Adding fun to your math lessons
During the elementary years, it’s important to make math a fun and meaningful experience instead of the dry and dull thing many believe it to be. I used to really hate doing any kind of math but I feel like I’m being reeducated and learning math all over again (or for the first time!) while I’m homeschooling.
I learned to incorporate lots of fun and games into our math lessons – there are really lots of simple ways to do that. One of my favorite resources is (that’s an affiliate link –>) Games for Math by Peggy Kaye. It’s filled with lots of great ideas for incorporating simple games in your math lessons.
18 things to do with a hundreds chart
One of my favorite easy math resources is a hundreds chart – which can be used for lots of fun math activities. The list below will keep your kids occupied for awhile!

Practice counting 1 to 100.
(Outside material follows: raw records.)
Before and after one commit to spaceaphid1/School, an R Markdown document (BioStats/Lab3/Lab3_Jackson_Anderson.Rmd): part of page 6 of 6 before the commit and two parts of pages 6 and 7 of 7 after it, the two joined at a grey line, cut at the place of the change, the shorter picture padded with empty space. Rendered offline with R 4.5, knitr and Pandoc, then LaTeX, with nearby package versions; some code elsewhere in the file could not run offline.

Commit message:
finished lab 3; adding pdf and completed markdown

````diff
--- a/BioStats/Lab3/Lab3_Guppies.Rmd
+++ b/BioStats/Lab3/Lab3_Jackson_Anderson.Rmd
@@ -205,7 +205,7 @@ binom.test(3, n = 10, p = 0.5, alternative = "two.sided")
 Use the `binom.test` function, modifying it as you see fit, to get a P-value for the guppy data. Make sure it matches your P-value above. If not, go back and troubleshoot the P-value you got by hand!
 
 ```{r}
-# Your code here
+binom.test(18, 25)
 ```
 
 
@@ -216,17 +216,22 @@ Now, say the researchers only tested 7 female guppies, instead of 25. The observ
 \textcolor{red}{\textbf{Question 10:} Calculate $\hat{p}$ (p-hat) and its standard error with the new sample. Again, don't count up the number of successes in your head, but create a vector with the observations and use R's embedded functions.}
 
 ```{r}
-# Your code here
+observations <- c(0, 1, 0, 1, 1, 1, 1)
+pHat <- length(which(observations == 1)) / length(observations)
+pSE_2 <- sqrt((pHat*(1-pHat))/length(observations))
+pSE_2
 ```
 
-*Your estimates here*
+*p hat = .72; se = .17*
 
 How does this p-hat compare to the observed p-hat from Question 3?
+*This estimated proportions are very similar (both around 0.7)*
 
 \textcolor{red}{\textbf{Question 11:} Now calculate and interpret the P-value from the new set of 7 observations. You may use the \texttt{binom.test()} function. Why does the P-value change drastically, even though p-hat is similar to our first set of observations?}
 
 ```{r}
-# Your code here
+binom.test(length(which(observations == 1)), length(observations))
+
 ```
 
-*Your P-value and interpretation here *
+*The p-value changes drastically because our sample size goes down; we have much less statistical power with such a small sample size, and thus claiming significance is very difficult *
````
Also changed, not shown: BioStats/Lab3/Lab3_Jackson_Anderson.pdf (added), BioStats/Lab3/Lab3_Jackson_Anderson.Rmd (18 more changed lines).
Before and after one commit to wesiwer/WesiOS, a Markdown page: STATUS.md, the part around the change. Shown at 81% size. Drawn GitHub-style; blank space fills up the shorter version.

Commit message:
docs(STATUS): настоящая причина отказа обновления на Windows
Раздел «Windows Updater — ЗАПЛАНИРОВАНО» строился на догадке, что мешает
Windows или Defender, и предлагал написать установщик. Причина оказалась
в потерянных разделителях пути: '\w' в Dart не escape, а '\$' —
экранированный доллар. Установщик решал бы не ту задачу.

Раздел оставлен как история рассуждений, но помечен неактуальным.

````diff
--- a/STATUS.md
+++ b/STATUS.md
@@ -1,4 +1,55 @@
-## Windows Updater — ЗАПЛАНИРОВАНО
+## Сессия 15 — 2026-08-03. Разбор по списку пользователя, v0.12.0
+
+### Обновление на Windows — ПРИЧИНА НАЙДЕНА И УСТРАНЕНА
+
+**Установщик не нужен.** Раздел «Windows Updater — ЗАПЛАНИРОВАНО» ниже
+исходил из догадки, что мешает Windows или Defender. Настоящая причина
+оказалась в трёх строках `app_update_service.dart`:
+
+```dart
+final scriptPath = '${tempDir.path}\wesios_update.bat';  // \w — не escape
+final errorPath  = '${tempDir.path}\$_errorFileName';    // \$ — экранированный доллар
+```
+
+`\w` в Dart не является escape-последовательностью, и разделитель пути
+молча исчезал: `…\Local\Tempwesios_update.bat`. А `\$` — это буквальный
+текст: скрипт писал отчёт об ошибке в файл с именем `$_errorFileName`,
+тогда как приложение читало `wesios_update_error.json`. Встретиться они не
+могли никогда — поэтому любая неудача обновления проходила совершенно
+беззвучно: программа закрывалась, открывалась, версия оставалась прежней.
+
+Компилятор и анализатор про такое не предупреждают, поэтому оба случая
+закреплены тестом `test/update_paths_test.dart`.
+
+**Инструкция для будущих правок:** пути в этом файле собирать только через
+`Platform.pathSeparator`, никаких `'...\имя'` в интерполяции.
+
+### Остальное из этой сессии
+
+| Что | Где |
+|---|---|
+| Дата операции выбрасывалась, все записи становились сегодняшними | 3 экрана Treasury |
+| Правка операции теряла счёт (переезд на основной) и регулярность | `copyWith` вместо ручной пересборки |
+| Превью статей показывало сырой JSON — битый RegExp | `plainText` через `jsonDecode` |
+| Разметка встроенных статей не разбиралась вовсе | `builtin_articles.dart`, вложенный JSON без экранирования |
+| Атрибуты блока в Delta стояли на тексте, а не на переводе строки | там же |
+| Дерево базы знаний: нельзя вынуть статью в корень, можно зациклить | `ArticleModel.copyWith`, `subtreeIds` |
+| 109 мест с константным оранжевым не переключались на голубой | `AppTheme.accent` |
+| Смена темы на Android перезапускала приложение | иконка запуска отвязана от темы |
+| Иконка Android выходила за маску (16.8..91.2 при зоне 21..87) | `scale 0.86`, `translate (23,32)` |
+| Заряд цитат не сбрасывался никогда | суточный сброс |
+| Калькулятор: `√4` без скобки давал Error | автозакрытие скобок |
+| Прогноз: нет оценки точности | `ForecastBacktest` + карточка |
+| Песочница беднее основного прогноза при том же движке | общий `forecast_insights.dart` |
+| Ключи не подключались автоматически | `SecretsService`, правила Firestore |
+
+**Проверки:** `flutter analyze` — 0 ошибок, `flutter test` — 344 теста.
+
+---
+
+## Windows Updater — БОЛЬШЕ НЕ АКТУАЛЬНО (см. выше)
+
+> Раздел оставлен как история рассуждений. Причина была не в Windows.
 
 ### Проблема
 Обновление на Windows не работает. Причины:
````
Call out a number and have your child cover it with a counter or tile. Especially good for a child who has trouble telling the difference between the teens and higher numbers.

Make patterns or graphs on a blank 100’s chart.

Practice skip counting by 2’s, 5’s, and 10’s.

Practice skip counting and use counters or tiles to mark places and make a pattern.

Practice skip counting but start on different numbers – count by 10’s starting with 3, etc.

Use a 100’s chart to find patterns in addition and subtraction problems.

Color in multiples of one number, looking for patterns.

I’m thinking of a number – Tell the child you are thinking of a number. Let them guess a number and you say higher or lower (depending on what the number is!) until they can guess the right number.

Using a blank 100’s chart, fill in some of the numbers but leave blank spaces. Have the child write in the appropriate numbers.

Rounding to the nearest 10 – say a number and have the child put a marker on that number. Then let them decide which 10 that number is closer to and put a marker on it.

Creating puzzles – cut a hundreds chart into pieces and use it to make puzzles or designs

Race to 100 – place a penny for each player on square 1 and, using a pair of dice, see who can get to 100 first by adding the numbers on the rolled dice together.

Race from 100 – like #12, just starting at 100 and subtracting.

Multiplying Race to 100 – Just like #12, but instead of adding the numbers, multiply them.

Practice counting by even or odd numbers.

Work on addition and subtraction strategies.

Learn about prime and composite numbers – use 2 different colored crayons to color the prime and composite numbers.
More ways to use a hundreds chart
You can also check out these pages for more fun things to do with a hundreds chart.